|Tales from the Crypt (comics) (Photo credit: Wikipedia)|
Michael, from my own perspective, media effects is one of the most difficult questions in sociology. Indeed, I began my career as a media researcher in 1989 with a focus on children and television advertisements. And now I have a definitive answer.
To cut to the chase, it think that Steven H. Chaffee from Stanford captured the essence in a personal conversation we had in the 1999, shortly before his death.
For many years he said, we (at Stanford) tried to answer the question, “Does television affect children?” After 20 years, hundreds of studies and millions of dollars, we essentially failed to come up with an answer.

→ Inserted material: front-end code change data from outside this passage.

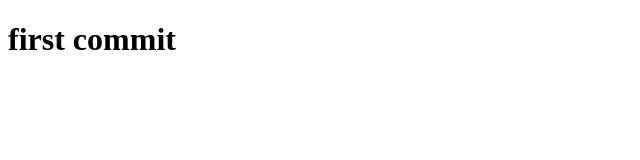
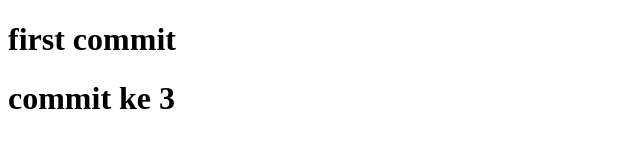
Before and after one commit to tanpanamap/tesproject, a plain HTML site: page index.html in a window 1280 px wide. Shown: the whole page, without its empty margins (0-640 px from the left). Drawn offline with Linux system fonts and the light colour scheme.

Commit message:
commit ke 3

```diff
--- a/index.html
+++ b/index.html
@@ -9,6 +9,8 @@
 <body>
     <h1>first commit</h1>
 
+    <h1>commit ke 3</h1>
+
 
 </body>
 </html>
```
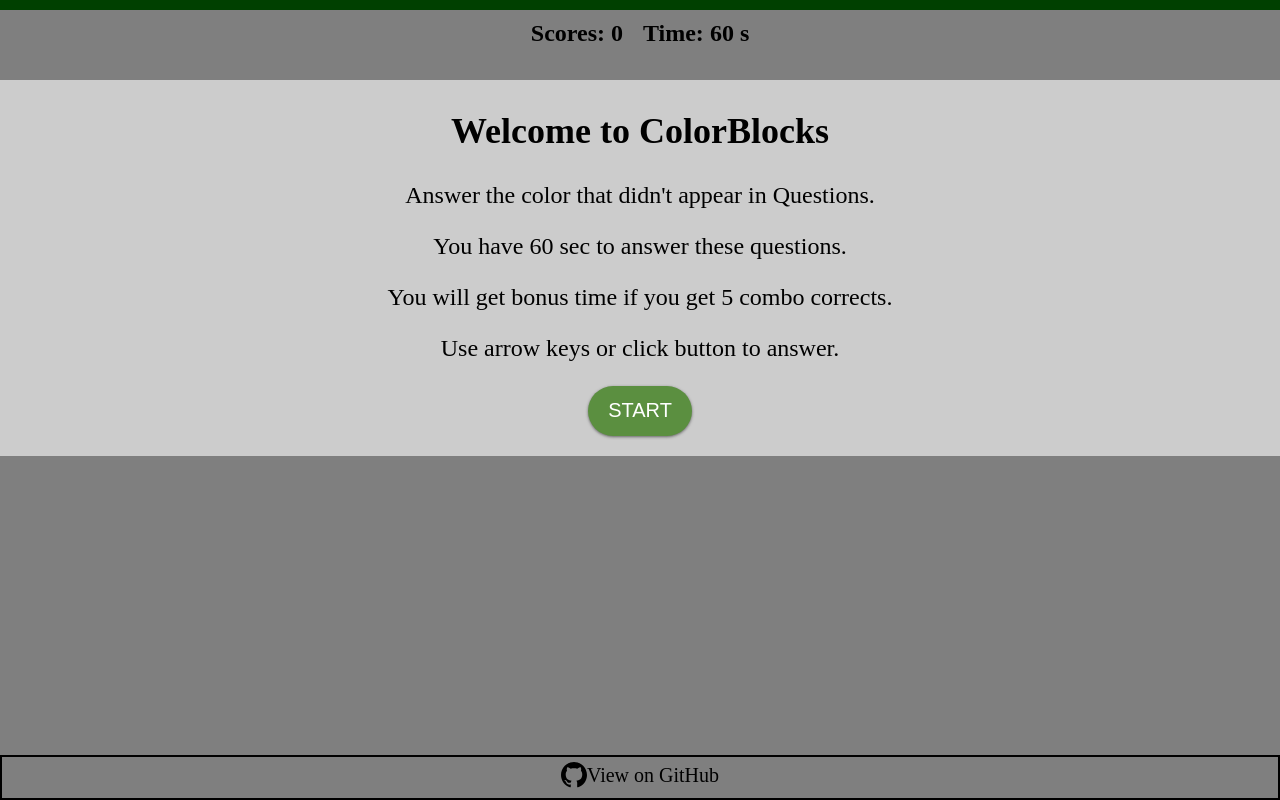
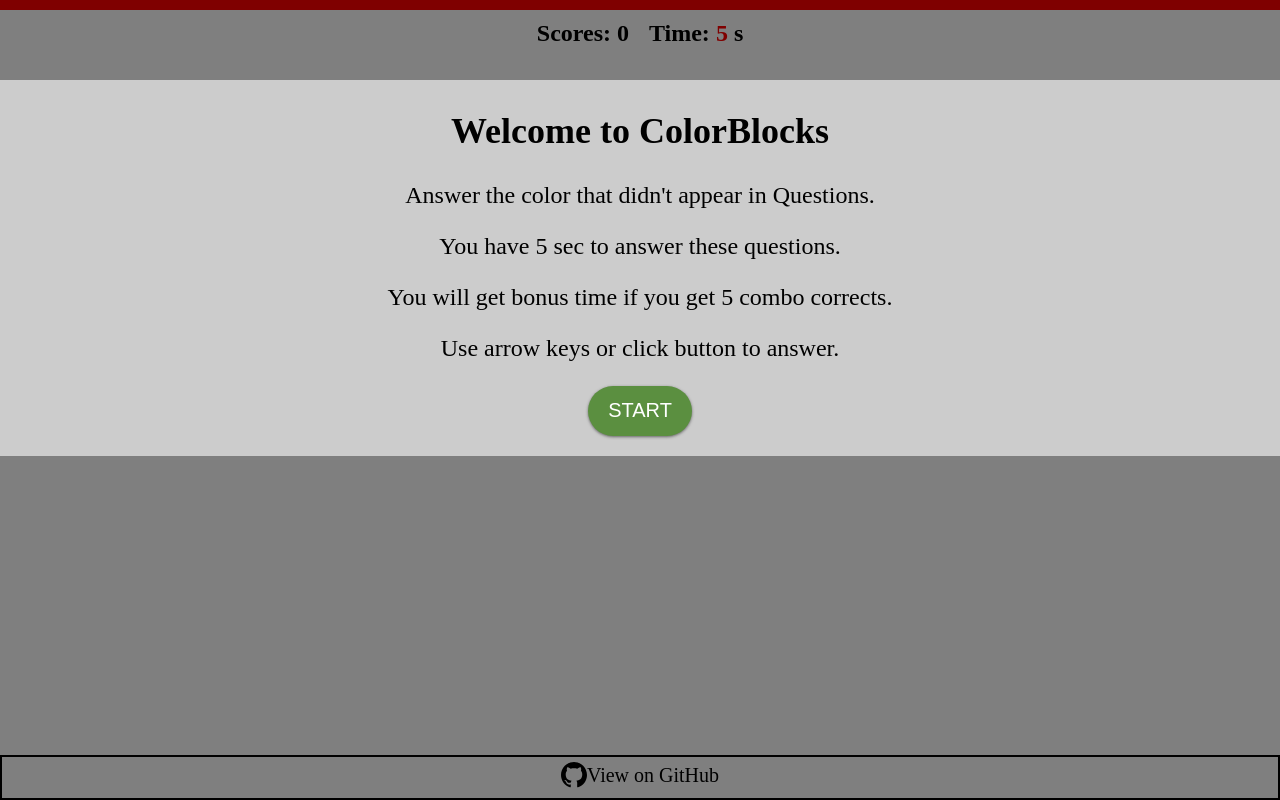
Before and after one commit to SSARCandy/colorblocks-react, a React app: page / in a window 1280 px wide. Built offline with nearby package versions, Linux system fonts and the light colour scheme.

Commit message:
once setState once in tick

```diff
--- a/src/components/App.js
+++ b/src/components/App.js
@@ -17,15 +17,15 @@ export default class App extends Component {
   }
 
   tick = () => {
-    this.setState({
-      time: this.state.time - 1
-    });
-    if (this.state.time <= 0) {
-      this.setState({
-        start: false
-      });
+    const {time} = this.state;
+    if (time <= 1) {
       clearInterval(this.interval);
     }
+
+    this.setState({
+      time: time - 1,
+      start: time > 1
+    });
   }
 
   generateQuestion = () => {
@@ -64,6 +64,7 @@ export default class App extends Component {
         combo: 0
       });
     }
+
     this.setState(nextState);
   }
 
--- a/src/constants.js
+++ b/src/constants.js
@@ -12,6 +12,6 @@ export const COLOR_MAP = [
   'yellow'
 ];
 
-export const INIT_TIME = 60;
+export const INIT_TIME = 5;
 export const COMBO_THRES = 5;
 export const COMBO_BONUS = 5;
```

The reason he said was that he asked the wrong question. The question we should have asked, Chaffee said, is: Howdoes television effect children?
In other words, would should not have asked a “yes” or no” question, but one of method and degree. How does television shape attitudes and behaviors of children? A strong or a weak force? What is the complex interplay of influences that act upon childrenat the individual and social levels — as an innocent child becomes cultured to the ways of adults?
So Chaffee's research on television concluded impotently: "Some children, in some conditions, some of the time” — that was the summary of all his findings. And yes, that gets you the position of Dean of Communications at Stanford University, and the approval of the advertising to children industry: "We can’t say, so it’s okay.”
There are too many independent variables to be able to make a clear and statistically valid cause-and-effect statement. Too many moving parts, too many inputs.
So, Michael, if you want to know about the effects of TV (specifically sitcoms) on viewers (specifically kids under 10)? I have the answer:
"Some children, in some conditions, some of the time.” That's pretty definitive.